U.S. President Barack Obama faces a tough political and legal battle to drive through an amnesty for five million illegal immigrants, but uncertainty may prove as big a hurdle as Congress or the courts.
Communist Cuba's revolution has held sway for so long — 56 years — that those who remember no other system are nearing retirement age with a mixture of fond memories, and just a few regrets.
With the clock ticking down to a third, perhaps final deadline for a deal to rein in Iran's nuclear program, top diplomats are ramping up efforts to pin down details.
It would be another powerful tool in the arsenal of U.S. and British spy services: encryption keys for a large share of the SIM cards used for mobile phones.
In 19th century France, where prostitution was seen as a societal necessity by Napoleon, French men would take their sons to a legal bordello to be initiated into matters of the flesh by a professional.
Since the 1970s, the renewable energy sector has usually trembled each time oil goes through the “bust” phase of the commodity cycle.
Germany's populist anti-euro Alternative for Germany (AfD) party hopes to win its first parliamentary seats in a western state Sunday when voters in Hamburg, its leader's home city, go to the polls.
For years, scientists and security analysts have warned that global warming looms as a potential source of war and unrest.

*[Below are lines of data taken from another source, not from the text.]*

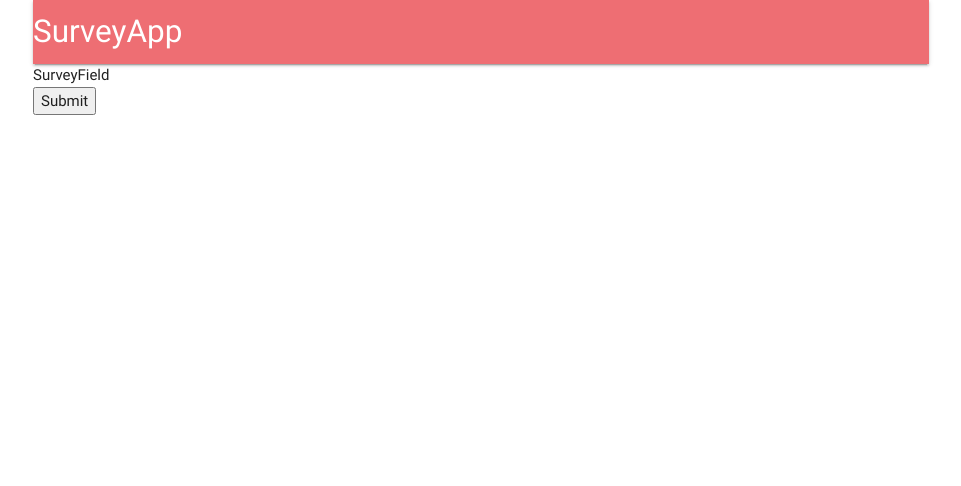
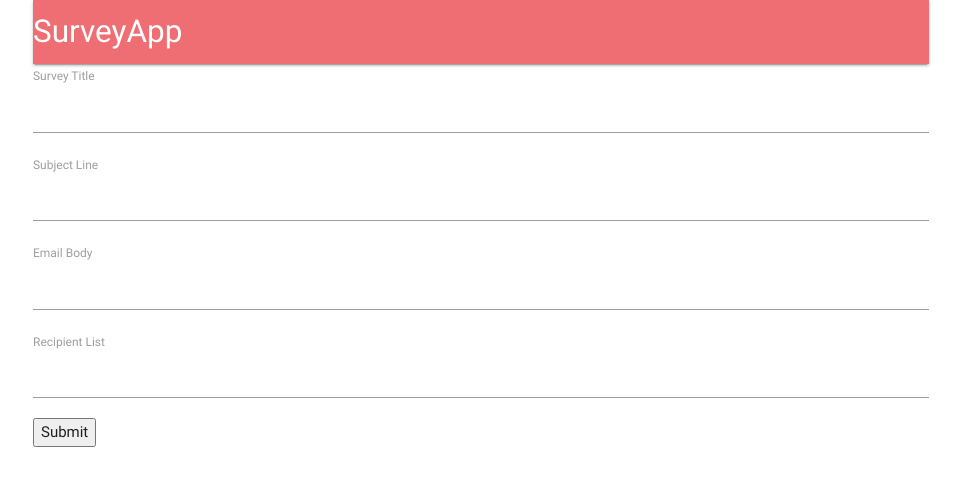
Before and after one commit to dmayes403/SurveyApp, a React (Create React App) app in the folder client/: page /surveys/new in a window 1280 px wide. Shown: the top 486 px of the page, without its empty margins (159-1120 px from the left). Built offline with nearby package versions, Linux system fonts and the light colour scheme; no server answers.

Commit message:
creating additional fields

```diff
--- a/client/src/components/surveys/SurveyField.js
+++ b/client/src/components/surveys/SurveyField.js
@@ -2,10 +2,13 @@
 // and text input.
 import React from 'react';
 
-export default () => {
+export default ({ input, label }) => {
+    // ^^ properties are automatically given through reactForm and through props added to Field element. This is the same as props.input
     return (
         <div>
-            SurveyField
+            <label>{label}</label>
+            <input {...input}/>
+            {/* ^^ this is the same as doing onBlur={input.onBlur} onChange={input.onChange} etc */}
         </div>
     );
 };
--- a/client/src/components/surveys/SurveyForm.js
+++ b/client/src/components/surveys/SurveyForm.js
@@ -6,7 +6,30 @@
     renderFields() {
         return (
             <div>
-                <Field type="text" name="title" component={SurveyField}/>
+                <Field
+                    type="text"
+                    name="title"
+                    component={SurveyField}
+                    label="Survey Title"
+                />
+                <Field
+                    type="text"
+                    name="subject"
+                    component={SurveyField}
+                    label="Subject Line"
+                />
+                <Field
+                    type="text"
+                    name="email"
+                    component={SurveyField}
+                    label="Email Body"
+                />
+                <Field
+                    type="text"
+                    name="emails"
+                    component={SurveyField}
+                    label="Recipient List"
+                />
             </div>
         );
     }
```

As presidential aspirants weigh possible 2016 runs, many are hitting the road far beyond Iowa or New Hampshire, to unofficial campaign stops where passports are required: London, Tokyo and Jerusalem.